As a person that comes up with ideas myself, a cultivator, if you will, I’m always interested to get to know others of my species. The people that think it is a good idea to throw the next few years of their life into something because it makes them happy and probably not much money at first. The people that get excited about doing something right, even if it takes longer. The people that bring the people they know along with them because they like to feel like a family. That surround themselves with other passionate people because it feels good. That care about the end product or experience being solid and quality. That want to involve the community in new, interactive ways and explore how things can grow. These are my people.
All the time I was a part of any part of JPG magazine thus far, I have very much appreciated. I will no longer be submitting any images to JPG. I will no longer be interviewing or submitting stories. Because if it was such an easy thing to erase two of the core founders and their contributions, how can my little contributions have any chance of longevity at all? If I can’t trust that my submissions and contributions will be treated with respect, I don’t want to play anymore. To pretend that the first 6 issues of JPG don’t exist is to say that all the people in the community that participated had no value. What a shame. I kept my account open because I wanted my small voice to be heard there. Heather’s words. Derek’s words.
What I wrote over at the JPG site:
I almost deleted my account last Sunday when I got an email from Derek explaining what had happened. I’m still so shocked that someone’s labor of love can be ripped away from them in this way. Instead of deleting, however, I decided to publicly say how wrong I feel it is. I will no longer be contributing to JPG.
The roots of something should never be forgotten, changed, erased or buried. The end result, which is then basically a lie, will never be as strong, genuine or connected to.
End of story.
For Mother’s Day I got a new Feist CD, some beautiful picture frames, a balloon, a dinner out and a baby boy cockatiel, who currently has no name.
But mostly, I got to spend lots of time with the people that I love and that love me. At one point, after dinner on the drive home, I realized I wasn’t really feeling any of it. I wasn’t feeling. I could have cried if I’d only had the feelings to do so. Instead, I just looked out the window at the lights.
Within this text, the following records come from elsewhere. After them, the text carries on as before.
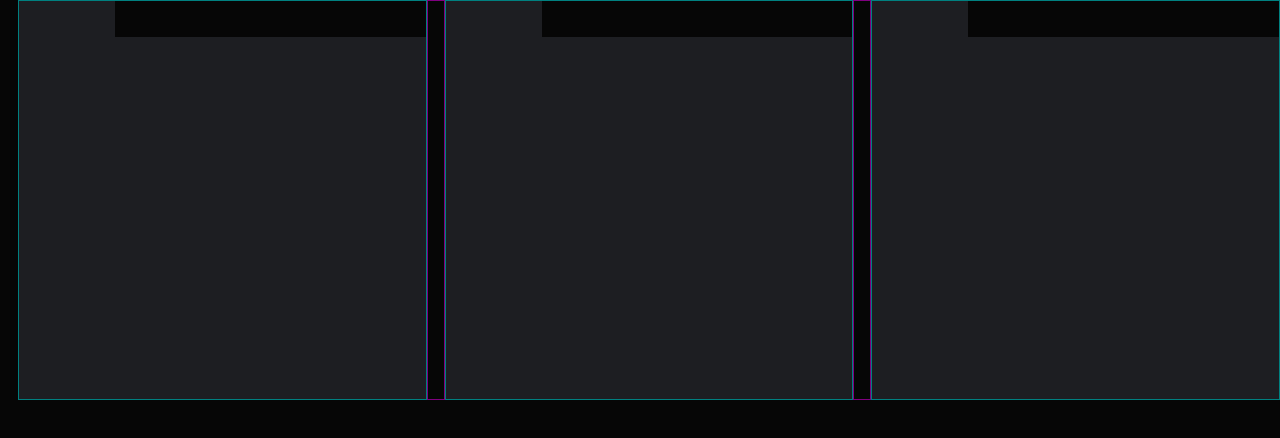
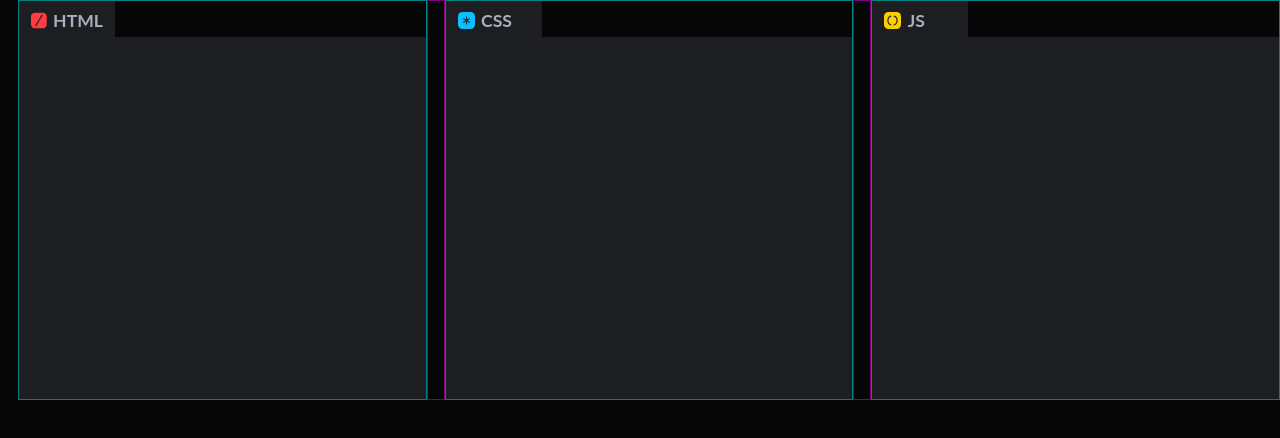
Before and after one commit to ExcitedDeveloper/codepen, a Svelte app: page / in a window 1280 px wide. Shown: the top 438 px of the page. Built offline with nearby package versions, Linux system fonts and the light colour scheme.

Commit message:
Editor titles

```diff
--- a/src/app.css
+++ b/src/app.css
@@ -1,5 +1,9 @@
 :root {
   --app-background: #060606;
+  --cp-font-family: "Lato", "Lucida Grande", "Lucida Sans Unicode", Tahoma,
+    Sans-Serif;
+  --cp-color-8-hsl: 226.67deg 11.84% 70.2%;
+  --cp-color-8: hsl(var(--cp-color-8-hsl));
 }
 
 html {
--- a/src/components/Editors/CSSEditor.svelte
+++ b/src/components/Editors/CSSEditor.svelte
@@ -1,7 +1,75 @@
 <script>
-  import Editor from "./Editor.svelte";
 </script>
 
-<Editor id={"css-editor"} classes="css-editor" />
+<div id="css-editor" class="editor css-editor">
+  <div class="editor-powers">
+    <h2 class="editor-title">
+      <svg viewBox="0 0 15 15" class="file-type-icon" id="icon-file-css">
+        <rect fill="#0EBEFF" width="15" height="15" rx="4"></rect><path
+          d="M8 8.366l1.845 1.065a.507.507 0 0 0 .686-.181.507.507 0 0 0-.186-.685L8.5 7.5l1.845-1.065a.507.507 0 0 0 .186-.685.507.507 0 0 0-.686-.181L8 6.634v-2.13A.507.507 0 0 0 7.5 4c-.268 0-.5.225-.5.503v2.131L5.155 5.569a.507.507 0 0 0-.686.181.507.507 0 0 0 .186.685L6.5 7.5 4.655 8.565a.507.507 0 0 0-.186.685c.134.232.445.32.686.181L7 8.366v2.13c0 .271.224.504.5.504.268 0 .5-.225.5-.503V8.366z"
+          fill="#282828"
+        ></path>
+      </svg>
+      <span>CSS</span>
+    </h2>
+    <div class="editor-actions"></div>
+  </div>
+  <div class="editor-code"></div>
+</div>
 
-<style></style>
+<style>
+  .editor {
+    border: 1px solid teal;
+    --editor-action-height: 36px;
+    --editor-background: rgb(29, 30, 34);
+    background: var(--editor-background);
+  }
+
+  .css-editor {
+    grid-area: csseditor;
+  }
+
+  .editor-powers {
+    height: var(--editor-action-height);
+    display: flex;
+  }
+
+  .editor-title {
+    background: var(--editor-background);
+    width: 96px;
+
+    font-family: var(--cp-font-family);
+    border-top: 3px solid transparent;
+    white-space: nowrap;
+    font-weight: 700;
+    color: var(--cp-color-8);
+    margin: 0;
+    font-size: 1.1rem;
+    line-height: 1;
+    display: -webkit-box;
+    display: -webkit-flex;
+    display: -ms-flexbox;
+    display: flex;
+    -webkit-box-align: center;
+    -webkit-align-items: center;
+    -ms-flex-align: center;
+    align-items: center;
+    padding: 9px 12px;
+  }
+
+  .file-type-icon {
+    width: 17px;
+    height: 17px;
+    -webkit-margin-end: 0.4rem;
+    margin-inline-end: 0.4rem;
+  }
+
+  .editor-actions {
+    background: var(--app-background);
+    flex: 1;
+  }
+
+  .editor-code {
+    height: calc(100% - var(--editor-action-height));
+  }
+</style>
--- a/src/components/Editors/HTMLEditor.svelte
+++ b/src/components/Editors/HTMLEditor.svelte
@@ -1,8 +1,76 @@
 <script>
-  import Editor from "./Editor.svelte";
 </script>
 
-<Editor id={"html-editor"} classes="html-editor" />
+<div id="html-editor" class="editor html-editor">
+  <div class="editor-powers">
+    <h2 class="editor-title">
+      <svg viewBox="0 0 15 15" class="file-type-icon" id="icon-file-html">
+        <rect fill="#FF3C41" width="15" height="15" rx="4"></rect>
+        <path
+          d="M10.97 2.29a.563.563 0 0 0-.495-.29.572.572 0 0 0-.488.277l-5.905 9.86a.565.565 0 0 0-.007.574c.102.18.287.289.495.289a.572.572 0 0 0 .488-.277l5.905-9.86a.565.565 0 0 0 .007-.574"
+          fill="#28282B"
+        ></path>
+      </svg>
+      <span>HTML</span>
+    </h2>
+    <div class="editor-actions"></div>
+  </div>
+  <div class="editor-code"></div>
+</div>
 
 <style>
+  .editor {
+    border: 1px solid teal;
+    --editor-action-height: 36px;
+    --editor-background: rgb(29, 30, 34);
+    background: var(--editor-background);
+  }
+
+  .html-editor {
+    grid-area: htmleditor;
+  }
+
+  .editor-powers {
+    height: var(--editor-action-height);
+    display: flex;
+  }
+
+  .editor-title {
+    background: var(--editor-background);
+    width: 96px;
+
+    font-family: var(--cp-font-family);
+    border-top: 3px solid transparent;
+    white-space: nowrap;
+    font-weight: 700;
+    color: var(--cp-color-8);
+    margin: 0;
+    font-size: 1.1rem;
+    line-height: 1;
+    display: -webkit-box;
+    display: -webkit-flex;
+    display: -ms-flexbox;
+    display: flex;
+    -webkit-box-align: center;
+    -webkit-align-items: center;
+    -ms-flex-align: center;
+    align-items: center;
+    padding: 9px 12px;
+  }
+
+  .file-type-icon {
+    width: 17px;
+    height: 17px;
+    -webkit-margin-end: 0.4rem;
+    margin-inline-end: 0.4rem;
+  }
+
+  .editor-actions {
+    background: var(--app-background);
+    flex: 1;
+  }
+
+  .editor-code {
+    height: calc(100% - var(--editor-action-height));
+  }
 </style>
--- a/src/components/Editors/JSEditor.svelte
+++ b/src/components/Editors/JSEditor.svelte
@@ -1,7 +1,76 @@
 <script>
-  import Editor from "./Editor.svelte";
 </script>
 
-<Editor id={"js-editor"} classes="js-editor" />
+<div id="js-editor" class="editor js-editor">
+  <div class="editor-powers">
+    <h2 class="editor-title">
+      <svg viewBox="0 0 15 15" class="file-type-icon" id="icon-file-js">
+        <rect fill="#FCD000" width="15" height="15" rx="4"></rect>
+        <path
+          d="M6.554 3.705c0 .267-.19.496-.452.543-1.2.217-2.12 1.61-2.12 3.275 0 1.665.92 3.057 2.12 3.274a.554.554 0 0 1-.205 1.087c-1.733-.322-3.022-2.175-3.022-4.361 0-2.187 1.289-4.04 3.022-4.362a.554.554 0 0 1 .657.544zm1.892 0c0-.347.316-.607.657-.544 1.733.322 3.022 2.175 3.022 4.362 0 2.186-1.289 4.04-3.022 4.361a.554.554 0 0 1-.205-1.087c1.2-.217 2.12-1.61 2.12-3.274 0-1.665-.92-3.058-2.12-3.275a.551.551 0 0 1-.452-.543z"
+          fill="#282828"
+        ></path>
+      </svg>
+      <span>JS</span>
+    </h2>
+    <div class="editor-actions"></div>
+  </div>
+  <div class="editor-code"></div>
+</div>
 
-<style></style>
+<style>
+  .editor {
+    border: 1px solid teal;
+    --editor-action-height: 36px;
+    --editor-background: rgb(29, 30, 34);
+    background: var(--editor-background);
+  }
+
+  .js-editor {
+    grid-area: jseditor;
+  }
+
+  .editor-powers {
+    height: var(--editor-action-height);
+    display: flex;
+  }
+
+  .editor-title {
+    background: var(--editor-background);
+    width: 96px;
+
+    font-family: var(--cp-font-family);
+    border-top: 3px solid transparent;
+    white-space: nowrap;
+    font-weight: 700;
+    color: var(--cp-color-8);
+    margin: 0;
+    font-size: 1.1rem;
+    line-height: 1;
+    display: -webkit-box;
+    display: -webkit-flex;
+    display: -ms-flexbox;
+    display: flex;
+    -webkit-box-align: center;
+    -webkit-align-items: center;
+    -ms-flex-align: center;
+    align-items: center;
+    padding: 9px 12px;
+  }
+
+  .file-type-icon {
+    width: 17px;
+    height: 17px;
+    -webkit-margin-end: 0.4rem;
+    margin-inline-end: 0.4rem;
+  }
+
+  .editor-actions {
+    background: var(--app-background);
+    flex: 1;
+  }
+
+  .editor-code {
+    height: calc(100% - var(--editor-action-height));
+  }
+</style>
```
Update: And now Eden’s dad?? Are you kidding me, Universe? XO, Eden. Lots of them.